Exercise details = Every record below should be printed exactly as given.

[Data items]
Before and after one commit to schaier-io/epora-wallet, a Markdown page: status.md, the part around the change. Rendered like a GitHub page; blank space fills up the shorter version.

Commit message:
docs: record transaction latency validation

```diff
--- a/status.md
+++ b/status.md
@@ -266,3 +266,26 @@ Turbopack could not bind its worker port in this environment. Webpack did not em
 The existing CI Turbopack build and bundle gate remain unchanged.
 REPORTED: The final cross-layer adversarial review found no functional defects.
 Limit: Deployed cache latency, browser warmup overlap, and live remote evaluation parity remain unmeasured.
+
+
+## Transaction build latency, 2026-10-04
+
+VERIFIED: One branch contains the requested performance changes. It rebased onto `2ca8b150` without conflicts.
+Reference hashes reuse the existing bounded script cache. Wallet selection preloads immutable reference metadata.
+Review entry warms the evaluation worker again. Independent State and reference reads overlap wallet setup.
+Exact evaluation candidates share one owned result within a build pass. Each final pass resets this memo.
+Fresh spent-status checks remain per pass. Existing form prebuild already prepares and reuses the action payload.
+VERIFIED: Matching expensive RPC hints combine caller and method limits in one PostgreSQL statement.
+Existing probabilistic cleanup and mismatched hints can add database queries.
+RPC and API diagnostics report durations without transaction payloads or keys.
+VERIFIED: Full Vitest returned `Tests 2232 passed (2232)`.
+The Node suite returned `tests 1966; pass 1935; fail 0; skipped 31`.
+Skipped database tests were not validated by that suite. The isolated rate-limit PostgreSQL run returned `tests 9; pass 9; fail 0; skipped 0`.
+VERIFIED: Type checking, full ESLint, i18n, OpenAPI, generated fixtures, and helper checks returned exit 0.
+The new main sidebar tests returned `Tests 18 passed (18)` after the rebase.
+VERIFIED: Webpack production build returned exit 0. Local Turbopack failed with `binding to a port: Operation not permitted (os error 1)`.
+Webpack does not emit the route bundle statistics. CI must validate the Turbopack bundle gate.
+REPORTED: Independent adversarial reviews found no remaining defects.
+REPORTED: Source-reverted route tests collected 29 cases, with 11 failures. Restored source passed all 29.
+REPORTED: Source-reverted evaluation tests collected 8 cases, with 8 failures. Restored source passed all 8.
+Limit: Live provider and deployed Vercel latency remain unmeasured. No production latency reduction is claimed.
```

Output =
Before and after one commit to schaier-io/epora-wallet, a Markdown page: status.md, the part around the change. Rendered like a GitHub page; blank space fills up the shorter version.

Commit message:
docs: record transaction latency validation

```diff
--- a/status.md
+++ b/status.md
@@ -266,3 +266,26 @@ Turbopack could not bind its worker port in this environment. Webpack did not em
 The existing CI Turbopack build and bundle gate remain unchanged.
 REPORTED: The final cross-layer adversarial review found no functional defects.
 Limit: Deployed cache latency, browser warmup overlap, and live remote evaluation parity remain unmeasured.
+
+
+## Transaction build latency, 2026-10-04
+
+VERIFIED: One branch contains the requested performance changes. It rebased onto `2ca8b150` without conflicts.
+Reference hashes reuse the existing bounded script cache. Wallet selection preloads immutable reference metadata.
+Review entry warms the evaluation worker again. Independent State and reference reads overlap wallet setup.
+Exact evaluation candidates share one owned result within a build pass. Each final pass resets this memo.
+Fresh spent-status checks remain per pass. Existing form prebuild already prepares and reuses the action payload.
+VERIFIED: Matching expensive RPC hints combine caller and method limits in one PostgreSQL statement.
+Existing probabilistic cleanup and mismatched hints can add database queries.
+RPC and API diagnostics report durations without transaction payloads or keys.
+VERIFIED: Full Vitest returned `Tests 2232 passed (2232)`.
+The Node suite returned `tests 1966; pass 1935; fail 0; skipped 31`.
+Skipped database tests were not validated by that suite. The isolated rate-limit PostgreSQL run returned `tests 9; pass 9; fail 0; skipped 0`.
+VERIFIED: Type checking, full ESLint, i18n, OpenAPI, generated fixtures, and helper checks returned exit 0.
+The new main sidebar tests returned `Tests 18 passed (18)` after the rebase.
+VERIFIED: Webpack production build returned exit 0. Local Turbopack failed with `binding to a port: Operation not permitted (os error 1)`.
+Webpack does not emit the route bundle statistics. CI must validate the Turbopack bundle gate.
+REPORTED: Independent adversarial reviews found no remaining defects.
+REPORTED: Source-reverted route tests collected 29 cases, with 11 failures. Restored source passed all 29.
+REPORTED: Source-reverted evaluation tests collected 8 cases, with 8 failures. Restored source passed all 8.
+Limit: Live provider and deployed Vercel latency remain unmeasured. No production latency reduction is claimed.
```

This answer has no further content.